Jenness scholarship extends DePaul mission

January 27, 2011

Jim Jenness (COM ’69 , MBA ’71, DHL ’06) and his wife Sharon recently made a major bequest to establish the James and Sharon Jenness Endowed Scholarship Award, which will be awarded on the basis of need and academic standing to students in the College of Commerce marketing program.

“I love DePaul,” says Jenness. “The education and values I received at our university have been the biggest enablers of my life. DePaul opened possibilities I never dreamed of growing up on the South Side of Chicago. ”

Jenness is chairman of the board of directors of Kellogg Co. of Battle Creek, Mich., following service as chairman and CEO. He serves as one of four trustees who oversee the W.K. Kellogg Foundation Trust, one of the worlds’ largest philanthropic organizations. He earned two degrees from DePaul, a bachelor’s in marketing and an MBA. He is vice-chairman of the university’s Board of Trustees and serves on the trustee steering committee of DePaul’s Many Dreams, One Mission Campaign.

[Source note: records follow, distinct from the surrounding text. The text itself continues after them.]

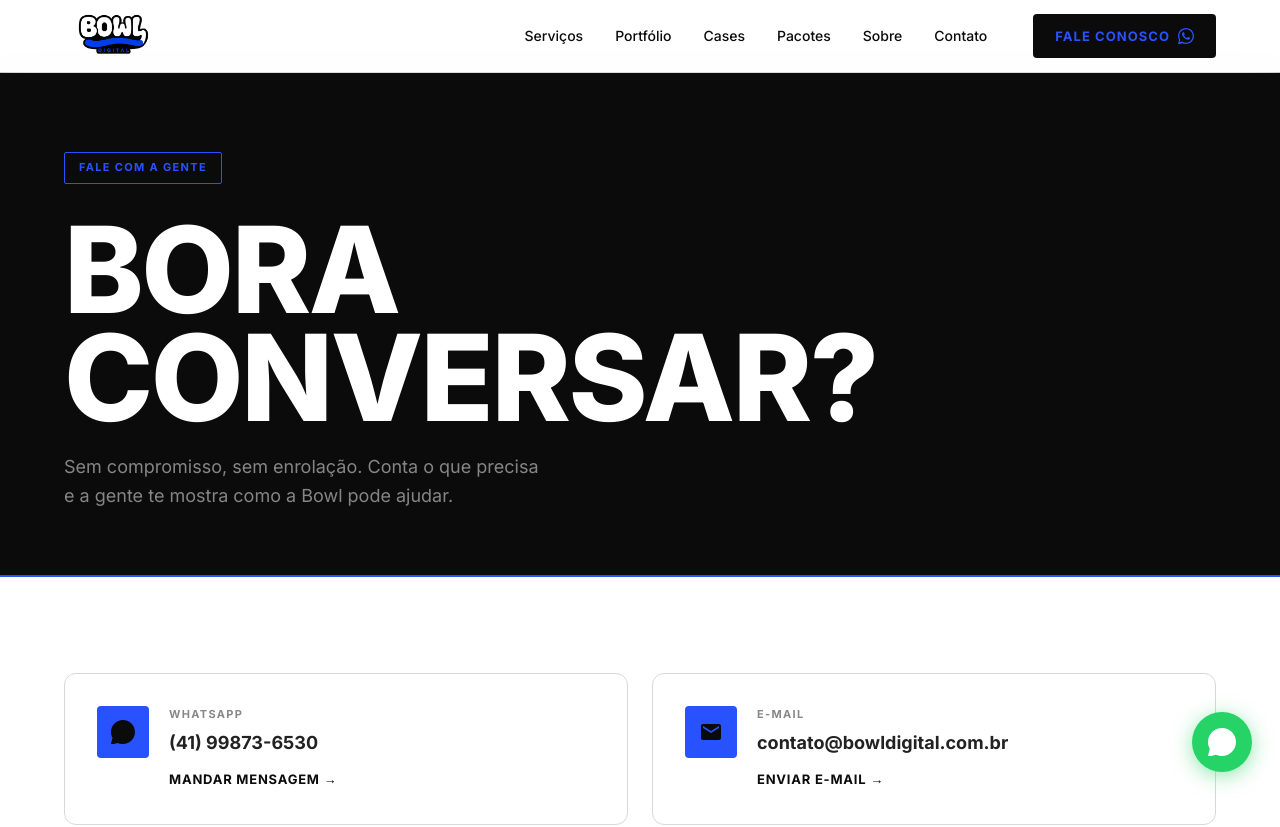
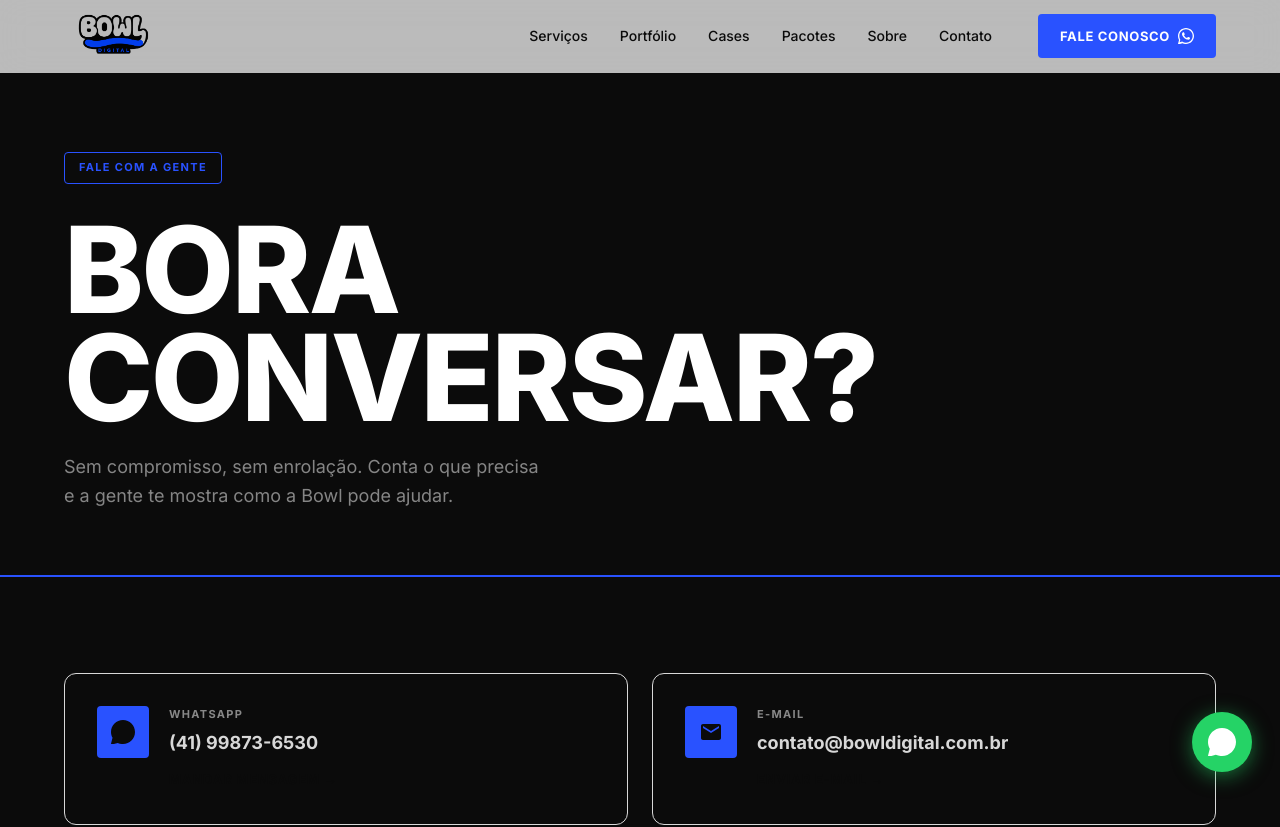
Before and after one commit to comunidadevencedores-lgtm/flip-agency, a Next.js app: page /contato in a window 1280 px wide. Shown: the top 827 px of the page. Built offline with nearby package versions, Linux system fonts and the light colour scheme.

Commit message:
Update globals.css

```diff
--- a/src/styles/globals.css
+++ b/src/styles/globals.css
@@ -1,23 +1,30 @@
 /* =========================
-   ROOT & TOKENS
+   ROOT & TOKENS (Paleta Oficial Manual)
 ========================= */
 :root {
-  --bowl-blue: #2952FF;
-  --bowl-blue-dim: #A9B8FF;
-  --black: #0B0B0B;
+  /* Cores Principais do Manual */
+  --bowl-blue: #2952FF;       /* Azul oficial de destaque */
+  --bowl-blue-hover: #1E3BBF; /* Tom de azul sutilmente mais escuro para hover */
+  --bowl-blue-dim: #A9B8FF;   /* Azul claro de suporte */
+  --black: #0B0B0B;           /* Fundo escuro principal */
+  --dark-gray: #1A1A1A;       /* Substitui o antigo gray-800 - Fundo de cards/seções premium */
+
+  /* Escala de Cinzas e Brancos */
   --white: #FFFFFF;
-  --gray-100: #EAEAEA;
+  --gray-100: #EAEAEA;        /* Fundo claro / Textos invertidos */
   --gray-200: #D8D8D8;
-  --gray-500: #888;
-  --gray-800: #1A1A1A;
+  --gray-500: #888888;
   --green-wa: #25D366;
 
+  /* Estrutura e Design System */
   --radius: 4px;
   --radius-lg: 12px;
   --transition: 0.25s cubic-bezier(0.4, 0, 0.2, 1);
 
-  --shadow: 0 4px 24px rgba(0,0,0,0.08);
-  --shadow-lg: 0 12px 48px rgba(0,0,0,0.16);
+  /* Efeitos de profundidade para o modo escuro */
+  --shadow: 0 4px 24px rgba(0, 0, 0, 0.4);
+  --shadow-lg: 0 12px 48px rgba(41, 82, 255, 0.15); /* Glow sutil em azul */
+  --border-glow: 1px solid rgba(255, 255, 255, 0.08);
 }
 
 /* =========================
@@ -38,8 +45,8 @@ html {
 
 body {
   font-family: var(--font-body);
-  background: var(--white);
-  color: var(--black);
+  background: var(--black); /* Corrigido para iniciar em Dark Mode como o manual pede */
+  color: var(--white);      /* Texto base passa a ser branco para contrastar */
   line-height: 1.6;
   overflow-x: hidden;
 }
@@ -49,7 +56,7 @@ body {
 ========================= */
 ::selection {
   background: var(--bowl-blue);
-  color: var(--black);
+  color: var(--white);
 }
 
 img {
@@ -67,16 +74,16 @@ ul {
 }
 
 /* =========================
-   TYPOGRAPHY (UPGRADE REAL)
+   TYPOGRAPHY (Ajustado ao Manual)
 ========================= */
 
-/* HEADLINES */
+/* HEADLINES (Inter Bold/ExtraBold com tracking negativo) */
 .display,
 h1, h2, h3 {
   font-family: var(--font-body);
-  font-weight: 800;
-  letter-spacing: -0.02em;
-  line-height: 1.05;
+  font-weight: 800; /* Força o Inter Bold/ExtraBold do manual */
+  letter-spacing: -0.02em; /* Efeito premium de agência tech */
+  line-height: 1.1;
 }
 
 /* BODY */
@@ -87,20 +94,22 @@ p, span, li, a, button {
 /* PARÁGRAFOS PREMIUM */
 p {
   font-size: 16px;
+  font-weight: 400; /* Inter Regular */
   line-height: 1.7;
-  color: #222;
+  color: var(--gray-200); /* Cinza claro para não cansar a leitura no escuro */
 }
 
-/* TAG (melhorada) */
+/* TAG (Melhorado com o Azul Oficial) */
 .tag {
   display: inline-block;
-  font-weight: 600;
+  font-weight: 600; /* Inter Medium/Bold */
   font-size: 11px;
   letter-spacing: 0.12em;
   text-transform: uppercase;
   padding: 6px 14px;
-  border: 1.5px solid currentColor;
-  border-radius: 2px;
+  border: 1.5px solid var(--bowl-blue);
+  color: var(--bowl-blue);
+  border-radius: var(--radius);
   margin-bottom: 16px;
 }
 
@@ -122,31 +131,41 @@ p {
   padding: 64px 0;
 }
 
+/* Seção Padrão Escura (Predominante no site) */
 .section--dark {
   background: var(--black);
   color: var(--white);
 }
 
+/* Seção de Destaque usando o Azul Oficial */
 .section--bowl-blue {
   background: var(--bowl-blue);
+  color: var(--white);
+}
+.section--bowl-blue p {
+  color: var(--white);
+}
+
+/* Seção Clara Opcional */
+.section--gray {
+  background: var(--gray-100);
   color: var(--black);
 }
-
-.section--gray {
-  background: var(--gray-100);
+.section--gray p {
+  color: #222222;
 }
 
 /* =========================
-   BUTTONS (REFINADO)
+   BUTTONS (Refinado e com Transições Suaves)
 ========================= */
 .btn {
   display: inline-flex;
   align-items: center;
   gap: 8px;
 
-  font-weight: 600;
+  font-weight: 600; /* Inter Medium para botões */
   font-size: 14px;
-  letter-spacing: 0.08em;
+  letter-spacing: 0.05em;
   text-transform: uppercase;
 
   padding: 16px 36px;
@@ -157,32 +176,39 @@ p {
   transition: all var(--transition);
 }
 
+/* Botão Principal: Agora brilha em azul oficial e muda no hover */
 .btn--primary {
-  background: var(--black);
-  color: var(--bowl-blue);
+  background: var(--bowl-blue);
+  color: var(--white);
 }
 
 .btn--primary:hover {
-  background: var(--bowl-blue);
-  color: var(--black);
+  background: var(--bowl-blue-hover);
   transform: translateY(-2px);
-  box-shadow: var(--shadow-lg);
+  box-shadow: 0 0 20px rgba(41, 82, 255, 0.4);
 }
 
+/* Botão Outline adaptado para sobressair no fundo escuro */
 .btn--outline {
   background: transparent;
-  color: var(--black);
-  border-color: var(--black);
+  color: var(--white);
+  border-color: rgba(255, 255, 255, 0.2);
 }
 
 .btn--outline:hover {
-  background: var(--black);
-  color: var(--bowl-blue);
+  background: var(--white);
+  color: var(--black);
+  border-color: var(--white);
+  transform: translateY(-2px);
 }
 
 .btn--wa {
   background: var(--green-wa);
   color: var(--white);
+}
+.btn--wa:hover {
+  transform: translateY(-2px);
+  box-shadow: 0 0 20px rgba(37, 211, 102, 0.3);
 }
 
 .btn--lg {
@@ -198,7 +224,7 @@ p {
 }
 
 .section-header h2 {
-  font-size: clamp(42px, 6vw, 72px);
+  font-size: clamp(38px, 5.5vw, 68px);
 }
 
 .section-header p {
@@ -220,45 +246,46 @@ p {
 .grid-4 { display: grid; grid-template-columns: repeat(4, 1fr); gap: 24px; }
 
 /* =========================
-   CARD
+   CARD (Premium Dark UI)
 ========================= */
 .card {
-  background: var(--white);
-  border: 1.5px solid var(--gray-200);
+  background: var(--dark-gray); /* Fundo #1A1A1A do manual, perfeito para profundidade */
+  border: var(--border-glow); /* Borda fina quase imperceptível */
   border-radius: var(--radius-lg);
   overflow: hidden;
   transition: all var(--transition);
 }
 
 .card:hover {
-  border-color: var(--bowl-blue);
+  border-color: var(--bowl-blue); /* Destaca com o azul oficial ao passar o mouse */
   box-shadow: var(--shadow-lg);
   transform: translateY(-4px);
 }
 
 /* =========================
-   NOISE
+   NOISE (Efeito de Textura Sutil)
 ========================= */
 .noise::after {
   content: '';
   position: absolute;
   inset: 0;
-  opacity: 0.04;
+  opacity: 0.02; /* Reduzido para ficar extremamente elegante */
   pointer-events: none;
 }
 
 /* =========================
    SCROLLBAR
 ========================= */
-::-webkit-scrollbar { width: 6px; }
-::-webkit-scrollbar-thumb { background: var(--black); }
+::-webkit-scrollbar { width: 8px; }
+::-webkit-scrollbar-track { background: var(--black); }
+::-webkit-scrollbar-thumb { background: var(--dark-gray); border-radius: 4px; }
 ::-webkit-scrollbar-thumb:hover { background: var(--bowl-blue); }
 
 /* =========================
    ANIMATIONS
 ========================= */
 @keyframes fadeUp {
-  from { opacity: 0; transform: translateY(32px); }
+  from { opacity: 0; transform: translateY(24px); }
   to { opacity: 1; transform: translateY(0); }
 }
 
@@ -271,7 +298,7 @@ p {
 ========================= */
 @media (max-width: 768px) {
   .section { padding: 64px 0; }
-  .grid-2, .grid-3 { grid-template-columns: 1fr; }
+  .grid-2, .grid-3, .grid-4 { grid-template-columns: 1fr; gap: 24px; }
 }
 
 @media (max-width: 480px) {
```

“DePaul has always been a place where talented, hard-working students have an opportunity, regardless of their ethnic or economic background,” says Jenness. “DePaul’s academic strength continues to grow every year. In an environment of rising costs, when higher education is more important than ever before, we have to keep these opportunities viable and DePaul’s mission alive.”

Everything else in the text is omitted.